# Exchanging limits when functions may not converge uniformly

Let $$X$$ be a compact metric space and for each $$i \geq 1$$, let $$f_i \colon X \to \mathbb{N}$$ be continuous functions satisfying:

• $$f_{i+1}(x) \geq f_i(x)$$ and;
• for each $$n \in \mathbb{N}$$ there exists an $$x \in X$$ and $$j\geq 1$$ such that $$f_j(x) \geq n$$.

Does there then exist $$x \in X$$ such that $${\displaystyle \lim_{i \to \infty}(f_i(x)) = \infty}$$?

The above situation appeared in my research on metric dynamical systems (in a more specific setting, but I think the above criteria is the relevant information). My attempt was to take the sequence of elements $$x_n$$ and $$j_n$$ such that $$f_{j_n}(x_n) \geq n$$ and then form a convergent subsequence $$x_{n_k}$$. The limit $${\displaystyle x := \lim_{k \to \infty}x_{j_k}}$$ is then a candidate for the point we need.

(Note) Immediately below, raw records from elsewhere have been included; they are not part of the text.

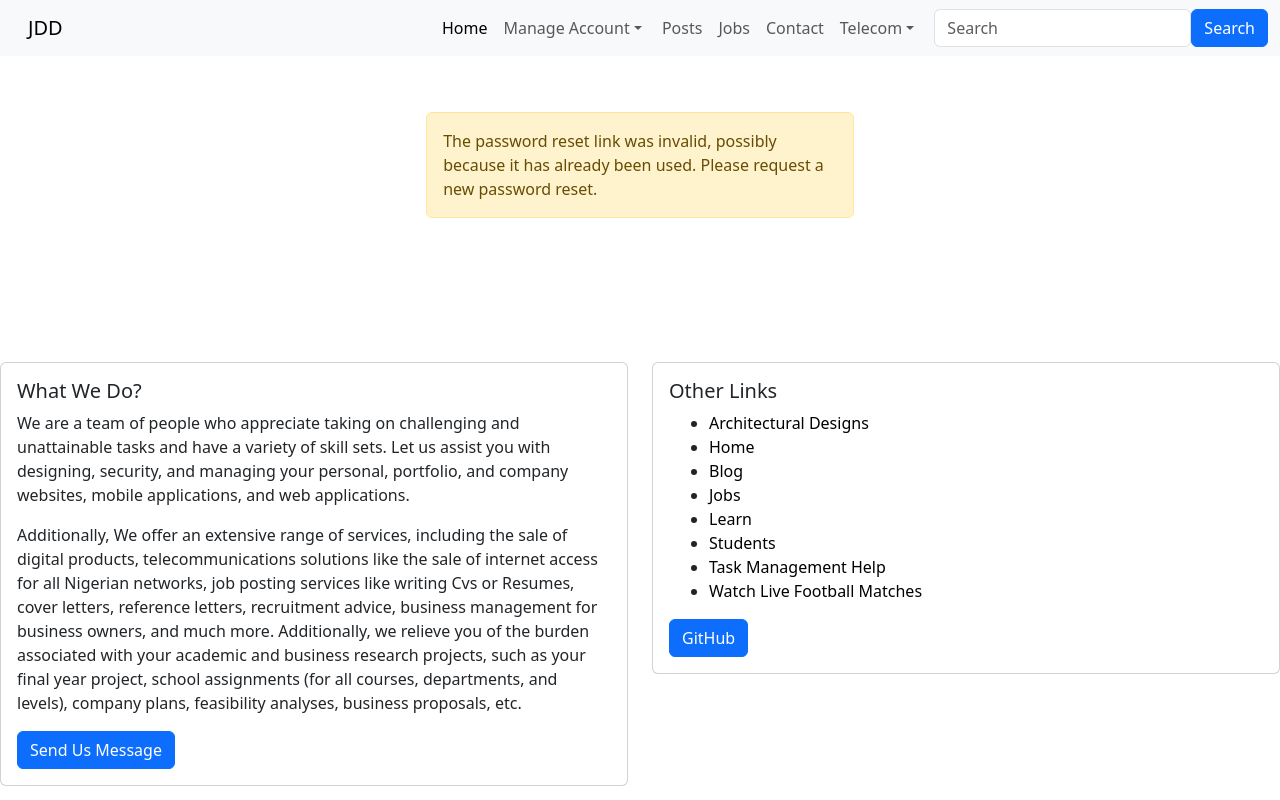
After one commit to hardeex/Content-management-website, a Django app: page /account/password-reset-confirm/1/1/ in a window 1280 px wide. The commit adds this page. Run offline with Django 3.2, Linux system fonts and the light colour scheme; some libraries are stand-ins or nearby versions.

Commit message:
updating the forgot pasword implementation

```diff
--- a/account/templates/registration/forgot_password_subject.txt
+++ b/account/templates/registration/forgot_password_subject.txt
@@ -1 +1 @@
-Django - Registration/Login App Password Reset
+JDD - Registration/Login App Password Reset
--- /dev/null
+++ b/account/templates/registration/password_reset_confirm.html
@@ -0,0 +1,73 @@
+{% extends 'home/base.html' %}
+{% block title %} PASSWORD RESET CONFRIMATION {% endblock %}
+
+{% block body %}
+<div class="form-content my-3 p-3">
+    <div class="container">
+        <div class="row justify-content-center">
+            <div class="col-lg-5">
+                {% if validlink %}
+                    <div class="card shadow-lg border-0 rounded-lg mt-0 mb-3">
+                        <div class="card-header justify-content-center">
+                          <h3 class="font-weight-light my-4 text-center">Reset Your Password</h3>
+                        </div>
+                        {% if form.errors %}
+                            <div class="alert alert-danger alert-dismissible" role="alert">
+                                <div id="form_errors">
+                                    {% for key, value in form.errors.items %}
+                                        <strong>{{ value }}</strong>
+                                    {% endfor %}
+                                </div>
+                                <button type="button" class="close" data-dismiss="alert" aria-label="Close">
+                                    <span aria-hidden="true">&times;</span>
+                                </button>
+                            </div>
+                        {% endif %}
+
+                        <div class="card-body">
+                            <form method="POST">
+                                {% csrf_token %}
+                                <div class="form-row">
+                                    <div class="col-md-10 offset-md-1">
+                                        <div class="form-group">
+                                            <label class="small mb-1" for="id_new_password1">New Password</label>
+                                            <input type="password" name="new_password1" autocomplete="new-password"
+                                                   class="form-control" required id="id_new_password1"
+                                                   placeholder="Enter password"/>
+                                            <span>
+                                            </span>
+                                        </div>
+                                    </div>
+                                </div>
+                                <div class="form-row">
+                                    <div class="col-md-10 offset-md-1">
+                                        <div class="form-group">
+                                            <label class="small mb-1" for="id_new_password2">New Password Confirmation</label>
+                                            <input type="password" name="new_password2" autocomplete="new-password"
+                                                   required id="id_new_password2" class="form-control"
+                                                   placeholder="Confirm password"/>
+                                        </div>
+                                    </div>
+                                </div>
+                                <div class="form-row">
+                                    <div class="col-md-10 offset-md-1">
+                                        <div class="form-group mt-0 mb-1">
+                                            <button type="submit" class="col-md-12 btn btn-dark" id="reset">Reset Password</button>
+                                        </div>
+                                    </div>
+                                </div>
+                            </form>
+                        </div>
+                    </div>
+                {% else %}
+                <div class="alert alert-warning">
+                    The password reset link was invalid, possibly because it has already been used.
+                    Please request a new password reset.
+                </div>
+                {% endif %}
+            </div>
+        </div>
+    </div>
+</div>
+
+{% endblock %}
--- a/account/urls.py
+++ b/account/urls.py
@@ -17,5 +17,11 @@ urlpatterns = [
     path('<int:pk>/edit_profile_page', EditProfilePageView.as_view(), name='edit_profile_page'),
     path('create_profile_page/', CreateProfilePageVIew.as_view(), name='create_profile'),
 
-     path('forgot_password/', ForgotPasswordView.as_view(), name='forgot_password'),
+    path('forgot_password/', ForgotPasswordView.as_view(), name='forgot_password'),
+    path('password-reset-confirm/<uidb64>/<token>/',
+         auth_views.PasswordResetConfirmView.as_view(template_name='registration/password_reset_confirm.html'),
+         name='password_reset_confirm'),
+    path('password-reset-complete/',
+         auth_views.PasswordResetCompleteView.as_view(template_name='registration/password_reset_complete.html'),
+         name='password_reset_complete'),
 ]
--- a/contact/templates/contact.html
+++ b/contact/templates/contact.html
@@ -3,6 +3,7 @@
 
 {% block body %}
     <h1>SEND US MESSAGE...</h1>
+    <small>Alternatively, send us an email on webmasterjdd@gmail.com</small>
        {% if contact_success %}
     <p>Your message was sent successfully.</p>
     {% endif %}
--- a/learwithjdd/settings.py
+++ b/learwithjdd/settings.py
@@ -145,7 +145,7 @@ EMAIL_BACKEND = 'django.core.mail.backends.smtp.EmailBackend'
 EMAIL_HOST = 'smtp.gmail.com'  # Replace with your SMTP server address
 EMAIL_PORT = 587  # Replace with your SMTP server port
 EMAIL_HOST_USER = 'webmasterjdd@gmail.com'  # Replace with your email address
-EMAIL_HOST_PASSWORD = 'coqalbledferuxgm'  # Replace with your email password
+EMAIL_HOST_PASSWORD = 'ebjgwphzemdoxvkq'  # Replace with your email password
 EMAIL_USE_TLS = True
 
 # Contact Form Configuration
```
Also changed, not shown: account/forms.py (+7 -0 lines), account/templates/registration/forgot_password.html (+10 -11 lines), account/templates/registration/password_reset_complete.html (added, +18 -0 lines), account/templates/registration/register.html (+15 -2 lines), account/views.py (+7 -14 lines), db.sqlite3, learwithjdd/urls.py (line endings or trailing spaces).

However, we end up getting that $$\begin{array}{rcl} \displaystyle \lim_{i \to \infty}(f_i(x)) & = & \displaystyle \lim_{i \to \infty}(f_i(\lim_{k \to \infty}x_{j_k})) \\ & = & \displaystyle \lim_{i \to \infty}\lim_{k \to \infty}f_i(x_{j_k}) \end{array}$$ and it is not clear at all to me that we are able to exchange the two limits. If we can, then we end up with $$\displaystyle \lim_{i \to \infty}\lim_{k \to \infty}f_i(x_{j_k}) = \lim_{k \to \infty}\lim_{i \to \infty}f_i(x_{j_k})$$ and as the sequence $$(f_i(x_{j_k}))_{i \in \mathbb{N}}$$ is eventually bounded below by $$k$$, it follows that $$\displaystyle \lim_{i \to \infty}(f_i(x)) \geq \lim_{k \to \infty} k = \infty$$. The Moore-Osgood Theorem would allow this exchange of limits if the $$f_i$$ converged uniformly, but I don't know if we can assume uniform convergence here.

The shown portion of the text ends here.